**Exercise:** Provide the data again in its entirety, exactly as given.

(Information given)

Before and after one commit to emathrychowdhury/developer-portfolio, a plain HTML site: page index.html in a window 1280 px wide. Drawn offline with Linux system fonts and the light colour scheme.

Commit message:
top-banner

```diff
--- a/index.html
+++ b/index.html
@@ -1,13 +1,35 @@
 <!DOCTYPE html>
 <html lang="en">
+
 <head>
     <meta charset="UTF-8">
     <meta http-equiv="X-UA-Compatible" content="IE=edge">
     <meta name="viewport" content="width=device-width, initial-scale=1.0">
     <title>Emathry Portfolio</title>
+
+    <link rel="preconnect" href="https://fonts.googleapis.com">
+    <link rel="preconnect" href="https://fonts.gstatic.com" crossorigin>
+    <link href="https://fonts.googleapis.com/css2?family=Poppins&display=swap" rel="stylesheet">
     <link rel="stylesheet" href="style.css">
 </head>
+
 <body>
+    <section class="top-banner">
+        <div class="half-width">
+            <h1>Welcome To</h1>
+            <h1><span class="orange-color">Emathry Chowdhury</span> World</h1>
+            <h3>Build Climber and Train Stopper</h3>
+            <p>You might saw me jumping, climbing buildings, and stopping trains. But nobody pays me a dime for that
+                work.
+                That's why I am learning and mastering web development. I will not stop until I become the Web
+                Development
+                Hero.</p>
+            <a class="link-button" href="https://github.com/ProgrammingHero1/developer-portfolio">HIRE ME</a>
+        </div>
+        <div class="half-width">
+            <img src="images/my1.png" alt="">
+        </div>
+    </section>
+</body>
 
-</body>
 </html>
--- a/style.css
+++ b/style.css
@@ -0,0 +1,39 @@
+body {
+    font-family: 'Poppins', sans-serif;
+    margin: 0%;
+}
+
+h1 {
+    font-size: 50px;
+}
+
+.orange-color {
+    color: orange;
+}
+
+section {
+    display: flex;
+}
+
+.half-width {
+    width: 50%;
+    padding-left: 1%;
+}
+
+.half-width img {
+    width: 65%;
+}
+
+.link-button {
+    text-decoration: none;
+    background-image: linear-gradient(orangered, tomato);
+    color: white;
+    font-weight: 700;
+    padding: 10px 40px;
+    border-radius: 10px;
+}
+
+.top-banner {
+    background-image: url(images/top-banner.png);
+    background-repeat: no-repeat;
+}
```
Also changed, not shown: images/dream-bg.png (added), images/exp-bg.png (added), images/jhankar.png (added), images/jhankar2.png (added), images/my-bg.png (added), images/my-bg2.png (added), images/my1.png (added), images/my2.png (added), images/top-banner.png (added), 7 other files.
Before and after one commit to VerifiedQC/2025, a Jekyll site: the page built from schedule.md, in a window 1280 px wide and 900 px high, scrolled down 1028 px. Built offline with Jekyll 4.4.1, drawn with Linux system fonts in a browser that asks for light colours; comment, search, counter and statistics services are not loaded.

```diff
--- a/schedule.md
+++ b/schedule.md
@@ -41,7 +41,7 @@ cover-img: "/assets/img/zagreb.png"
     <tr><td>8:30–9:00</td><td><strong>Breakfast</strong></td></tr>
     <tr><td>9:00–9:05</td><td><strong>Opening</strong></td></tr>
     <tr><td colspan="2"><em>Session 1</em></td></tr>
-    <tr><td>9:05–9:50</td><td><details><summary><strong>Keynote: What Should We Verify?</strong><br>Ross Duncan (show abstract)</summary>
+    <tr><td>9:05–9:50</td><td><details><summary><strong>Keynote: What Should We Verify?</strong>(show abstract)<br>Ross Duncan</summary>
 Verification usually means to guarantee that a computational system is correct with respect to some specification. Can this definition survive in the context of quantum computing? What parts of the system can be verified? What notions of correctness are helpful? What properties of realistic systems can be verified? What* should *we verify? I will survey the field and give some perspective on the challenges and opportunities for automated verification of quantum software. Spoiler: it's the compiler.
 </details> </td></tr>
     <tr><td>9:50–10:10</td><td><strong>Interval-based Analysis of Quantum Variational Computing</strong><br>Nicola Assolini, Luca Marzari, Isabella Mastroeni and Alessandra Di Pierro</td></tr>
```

(End Information given)

**Answer section:**
Before and after one commit to emathrychowdhury/developer-portfolio, a plain HTML site: page index.html in a window 1280 px wide. Drawn offline with Linux system fonts and the light colour scheme.

Commit message:
top-banner

```diff
--- a/index.html
+++ b/index.html
@@ -1,13 +1,35 @@
 <!DOCTYPE html>
 <html lang="en">
+
 <head>
     <meta charset="UTF-8">
     <meta http-equiv="X-UA-Compatible" content="IE=edge">
     <meta name="viewport" content="width=device-width, initial-scale=1.0">
     <title>Emathry Portfolio</title>
+
+    <link rel="preconnect" href="https://fonts.googleapis.com">
+    <link rel="preconnect" href="https://fonts.gstatic.com" crossorigin>
+    <link href="https://fonts.googleapis.com/css2?family=Poppins&display=swap" rel="stylesheet">
     <link rel="stylesheet" href="style.css">
 </head>
+
 <body>
+    <section class="top-banner">
+        <div class="half-width">
+            <h1>Welcome To</h1>
+            <h1><span class="orange-color">Emathry Chowdhury</span> World</h1>
+            <h3>Build Climber and Train Stopper</h3>
+            <p>You might saw me jumping, climbing buildings, and stopping trains. But nobody pays me a dime for that
+                work.
+                That's why I am learning and mastering web development. I will not stop until I become the Web
+                Development
+                Hero.</p>
+            <a class="link-button" href="https://github.com/ProgrammingHero1/developer-portfolio">HIRE ME</a>
+        </div>
+        <div class="half-width">
+            <img src="images/my1.png" alt="">
+        </div>
+    </section>
+</body>
 
-</body>
 </html>
--- a/style.css
+++ b/style.css
@@ -0,0 +1,39 @@
+body {
+    font-family: 'Poppins', sans-serif;
+    margin: 0%;
+}
+
+h1 {
+    font-size: 50px;
+}
+
+.orange-color {
+    color: orange;
+}
+
+section {
+    display: flex;
+}
+
+.half-width {
+    width: 50%;
+    padding-left: 1%;
+}
+
+.half-width img {
+    width: 65%;
+}
+
+.link-button {
+    text-decoration: none;
+    background-image: linear-gradient(orangered, tomato);
+    color: white;
+    font-weight: 700;
+    padding: 10px 40px;
+    border-radius: 10px;
+}
+
+.top-banner {
+    background-image: url(images/top-banner.png);
+    background-repeat: no-repeat;
+}
```
Also changed, not shown: images/dream-bg.png (added), images/exp-bg.png (added), images/jhankar.png (added), images/jhankar2.png (added), images/my-bg.png (added), images/my-bg2.png (added), images/my1.png (added), images/my2.png (added), images/top-banner.png (added), 7 other files.
Before and after one commit to VerifiedQC/2025, a Jekyll site: the page built from schedule.md, in a window 1280 px wide and 900 px high, scrolled down 1028 px. Built offline with Jekyll 4.4.1, drawn with Linux system fonts in a browser that asks for light colours; comment, search, counter and statistics services are not loaded.

```diff
--- a/schedule.md
+++ b/schedule.md
@@ -41,7 +41,7 @@ cover-img: "/assets/img/zagreb.png"
     <tr><td>8:30–9:00</td><td><strong>Breakfast</strong></td></tr>
     <tr><td>9:00–9:05</td><td><strong>Opening</strong></td></tr>
     <tr><td colspan="2"><em>Session 1</em></td></tr>
-    <tr><td>9:05–9:50</td><td><details><summary><strong>Keynote: What Should We Verify?</strong><br>Ross Duncan (show abstract)</summary>
+    <tr><td>9:05–9:50</td><td><details><summary><strong>Keynote: What Should We Verify?</strong>(show abstract)<br>Ross Duncan</summary>
 Verification usually means to guarantee that a computational system is correct with respect to some specification. Can this definition survive in the context of quantum computing? What parts of the system can be verified? What notions of correctness are helpful? What properties of realistic systems can be verified? What* should *we verify? I will survey the field and give some perspective on the challenges and opportunities for automated verification of quantum software. Spoiler: it's the compiler.
 </details> </td></tr>
     <tr><td>9:50–10:10</td><td><strong>Interval-based Analysis of Quantum Variational Computing</strong><br>Nicola Assolini, Luca Marzari, Isabella Mastroeni and Alessandra Di Pierro</td></tr>
```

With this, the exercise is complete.